WHAT YOU HAVE TO DO> Repeat the entries that follow from start to finish, keeping every character.

(Web page edit records)
########################################
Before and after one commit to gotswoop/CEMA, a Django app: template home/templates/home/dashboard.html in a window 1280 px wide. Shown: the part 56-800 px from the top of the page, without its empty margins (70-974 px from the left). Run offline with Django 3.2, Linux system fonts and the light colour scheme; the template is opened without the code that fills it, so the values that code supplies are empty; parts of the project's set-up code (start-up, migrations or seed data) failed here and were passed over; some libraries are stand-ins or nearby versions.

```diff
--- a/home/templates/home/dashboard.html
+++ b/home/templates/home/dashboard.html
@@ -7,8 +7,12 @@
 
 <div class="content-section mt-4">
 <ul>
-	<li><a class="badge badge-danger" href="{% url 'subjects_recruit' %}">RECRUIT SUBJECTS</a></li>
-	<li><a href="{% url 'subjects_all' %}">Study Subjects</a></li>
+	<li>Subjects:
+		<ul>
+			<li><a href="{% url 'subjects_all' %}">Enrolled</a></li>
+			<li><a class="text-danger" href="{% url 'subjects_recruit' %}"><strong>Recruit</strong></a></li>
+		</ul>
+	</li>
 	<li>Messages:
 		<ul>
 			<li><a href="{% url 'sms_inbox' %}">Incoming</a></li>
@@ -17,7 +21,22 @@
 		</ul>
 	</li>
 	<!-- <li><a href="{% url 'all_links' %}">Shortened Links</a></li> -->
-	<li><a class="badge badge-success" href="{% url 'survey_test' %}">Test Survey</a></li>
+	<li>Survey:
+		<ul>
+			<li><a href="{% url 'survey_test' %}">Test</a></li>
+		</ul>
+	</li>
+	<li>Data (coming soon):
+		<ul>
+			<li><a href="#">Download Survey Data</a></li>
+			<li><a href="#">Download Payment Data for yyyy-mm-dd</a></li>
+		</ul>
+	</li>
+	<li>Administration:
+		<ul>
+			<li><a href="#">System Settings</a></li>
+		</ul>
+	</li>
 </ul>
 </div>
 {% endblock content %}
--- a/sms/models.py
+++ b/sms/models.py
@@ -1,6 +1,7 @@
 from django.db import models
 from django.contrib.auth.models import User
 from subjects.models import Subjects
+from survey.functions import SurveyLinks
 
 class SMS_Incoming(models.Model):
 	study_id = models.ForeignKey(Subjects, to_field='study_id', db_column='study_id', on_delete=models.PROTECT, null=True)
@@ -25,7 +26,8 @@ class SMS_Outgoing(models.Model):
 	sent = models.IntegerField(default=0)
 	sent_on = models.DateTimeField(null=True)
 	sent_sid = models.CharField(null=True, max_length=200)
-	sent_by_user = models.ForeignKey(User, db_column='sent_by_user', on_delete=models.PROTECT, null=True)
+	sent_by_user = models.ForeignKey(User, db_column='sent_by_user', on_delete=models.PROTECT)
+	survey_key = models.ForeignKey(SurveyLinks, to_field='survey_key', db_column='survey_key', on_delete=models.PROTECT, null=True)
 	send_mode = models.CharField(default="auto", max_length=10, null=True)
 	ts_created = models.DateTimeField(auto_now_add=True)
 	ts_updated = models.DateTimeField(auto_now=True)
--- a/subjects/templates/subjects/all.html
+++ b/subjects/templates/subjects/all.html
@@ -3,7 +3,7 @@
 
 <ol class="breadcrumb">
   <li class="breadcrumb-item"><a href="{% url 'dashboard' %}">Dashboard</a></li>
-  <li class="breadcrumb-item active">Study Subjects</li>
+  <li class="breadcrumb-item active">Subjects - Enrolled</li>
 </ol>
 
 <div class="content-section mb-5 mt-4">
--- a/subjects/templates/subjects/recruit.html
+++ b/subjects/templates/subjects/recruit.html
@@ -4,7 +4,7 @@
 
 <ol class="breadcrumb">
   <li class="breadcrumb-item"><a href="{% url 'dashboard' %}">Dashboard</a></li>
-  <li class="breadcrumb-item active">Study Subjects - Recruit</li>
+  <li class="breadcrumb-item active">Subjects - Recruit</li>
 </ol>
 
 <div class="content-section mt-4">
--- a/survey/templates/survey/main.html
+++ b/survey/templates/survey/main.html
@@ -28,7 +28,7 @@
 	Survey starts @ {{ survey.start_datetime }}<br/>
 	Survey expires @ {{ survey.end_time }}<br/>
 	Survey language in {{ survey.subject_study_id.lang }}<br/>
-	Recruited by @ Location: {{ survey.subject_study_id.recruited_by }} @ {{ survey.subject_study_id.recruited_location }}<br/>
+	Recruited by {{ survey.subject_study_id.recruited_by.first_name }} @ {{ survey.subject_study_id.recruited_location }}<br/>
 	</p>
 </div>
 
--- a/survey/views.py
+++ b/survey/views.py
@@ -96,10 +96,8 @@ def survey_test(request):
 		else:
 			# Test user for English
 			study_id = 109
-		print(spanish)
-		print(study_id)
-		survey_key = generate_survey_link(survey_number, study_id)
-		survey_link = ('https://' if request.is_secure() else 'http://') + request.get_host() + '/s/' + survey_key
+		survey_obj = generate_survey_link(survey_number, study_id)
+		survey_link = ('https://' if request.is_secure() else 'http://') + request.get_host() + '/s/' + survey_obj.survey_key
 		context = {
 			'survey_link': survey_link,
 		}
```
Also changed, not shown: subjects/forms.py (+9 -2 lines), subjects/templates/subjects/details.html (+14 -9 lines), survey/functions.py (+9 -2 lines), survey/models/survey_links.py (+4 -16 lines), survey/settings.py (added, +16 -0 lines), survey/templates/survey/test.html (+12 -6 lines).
########################################
TASK SOLUTION>
Before and after one commit to gotswoop/CEMA, a Django app: template home/templates/home/dashboard.html in a window 1280 px wide. Shown: the part 56-800 px from the top of the page, without its empty margins (70-974 px from the left). Run offline with Django 3.2, Linux system fonts and the light colour scheme; the template is opened without the code that fills it, so the values that code supplies are empty; parts of the project's set-up code (start-up, migrations or seed data) failed here and were passed over; some libraries are stand-ins or nearby versions.

```diff
--- a/home/templates/home/dashboard.html
+++ b/home/templates/home/dashboard.html
@@ -7,8 +7,12 @@
 
 <div class="content-section mt-4">
 <ul>
-	<li><a class="badge badge-danger" href="{% url 'subjects_recruit' %}">RECRUIT SUBJECTS</a></li>
-	<li><a href="{% url 'subjects_all' %}">Study Subjects</a></li>
+	<li>Subjects:
+		<ul>
+			<li><a href="{% url 'subjects_all' %}">Enrolled</a></li>
+			<li><a class="text-danger" href="{% url 'subjects_recruit' %}"><strong>Recruit</strong></a></li>
+		</ul>
+	</li>
 	<li>Messages:
 		<ul>
 			<li><a href="{% url 'sms_inbox' %}">Incoming</a></li>
@@ -17,7 +21,22 @@
 		</ul>
 	</li>
 	<!-- <li><a href="{% url 'all_links' %}">Shortened Links</a></li> -->
-	<li><a class="badge badge-success" href="{% url 'survey_test' %}">Test Survey</a></li>
+	<li>Survey:
+		<ul>
+			<li><a href="{% url 'survey_test' %}">Test</a></li>
+		</ul>
+	</li>
+	<li>Data (coming soon):
+		<ul>
+			<li><a href="#">Download Survey Data</a></li>
+			<li><a href="#">Download Payment Data for yyyy-mm-dd</a></li>
+		</ul>
+	</li>
+	<li>Administration:
+		<ul>
+			<li><a href="#">System Settings</a></li>
+		</ul>
+	</li>
 </ul>
 </div>
 {% endblock content %}
--- a/sms/models.py
+++ b/sms/models.py
@@ -1,6 +1,7 @@
 from django.db import models
 from django.contrib.auth.models import User
 from subjects.models import Subjects
+from survey.functions import SurveyLinks
 
 class SMS_Incoming(models.Model):
 	study_id = models.ForeignKey(Subjects, to_field='study_id', db_column='study_id', on_delete=models.PROTECT, null=True)
@@ -25,7 +26,8 @@ class SMS_Outgoing(models.Model):
 	sent = models.IntegerField(default=0)
 	sent_on = models.DateTimeField(null=True)
 	sent_sid = models.CharField(null=True, max_length=200)
-	sent_by_user = models.ForeignKey(User, db_column='sent_by_user', on_delete=models.PROTECT, null=True)
+	sent_by_user = models.ForeignKey(User, db_column='sent_by_user', on_delete=models.PROTECT)
+	survey_key = models.ForeignKey(SurveyLinks, to_field='survey_key', db_column='survey_key', on_delete=models.PROTECT, null=True)
 	send_mode = models.CharField(default="auto", max_length=10, null=True)
 	ts_created = models.DateTimeField(auto_now_add=True)
 	ts_updated = models.DateTimeField(auto_now=True)
--- a/subjects/templates/subjects/all.html
+++ b/subjects/templates/subjects/all.html
@@ -3,7 +3,7 @@
 
 <ol class="breadcrumb">
   <li class="breadcrumb-item"><a href="{% url 'dashboard' %}">Dashboard</a></li>
-  <li class="breadcrumb-item active">Study Subjects</li>
+  <li class="breadcrumb-item active">Subjects - Enrolled</li>
 </ol>
 
 <div class="content-section mb-5 mt-4">
--- a/subjects/templates/subjects/recruit.html
+++ b/subjects/templates/subjects/recruit.html
@@ -4,7 +4,7 @@
 
 <ol class="breadcrumb">
   <li class="breadcrumb-item"><a href="{% url 'dashboard' %}">Dashboard</a></li>
-  <li class="breadcrumb-item active">Study Subjects - Recruit</li>
+  <li class="breadcrumb-item active">Subjects - Recruit</li>
 </ol>
 
 <div class="content-section mt-4">
--- a/survey/templates/survey/main.html
+++ b/survey/templates/survey/main.html
@@ -28,7 +28,7 @@
 	Survey starts @ {{ survey.start_datetime }}<br/>
 	Survey expires @ {{ survey.end_time }}<br/>
 	Survey language in {{ survey.subject_study_id.lang }}<br/>
-	Recruited by @ Location: {{ survey.subject_study_id.recruited_by }} @ {{ survey.subject_study_id.recruited_location }}<br/>
+	Recruited by {{ survey.subject_study_id.recruited_by.first_name }} @ {{ survey.subject_study_id.recruited_location }}<br/>
 	</p>
 </div>
 
--- a/survey/views.py
+++ b/survey/views.py
@@ -96,10 +96,8 @@ def survey_test(request):
 		else:
 			# Test user for English
 			study_id = 109
-		print(spanish)
-		print(study_id)
-		survey_key = generate_survey_link(survey_number, study_id)
-		survey_link = ('https://' if request.is_secure() else 'http://') + request.get_host() + '/s/' + survey_key
+		survey_obj = generate_survey_link(survey_number, study_id)
+		survey_link = ('https://' if request.is_secure() else 'http://') + request.get_host() + '/s/' + survey_obj.survey_key
 		context = {
 			'survey_link': survey_link,
 		}
```
Also changed, not shown: subjects/forms.py (+9 -2 lines), subjects/templates/subjects/details.html (+14 -9 lines), survey/functions.py (+9 -2 lines), survey/models/survey_links.py (+4 -16 lines), survey/settings.py (added, +16 -0 lines), survey/templates/survey/test.html (+12 -6 lines).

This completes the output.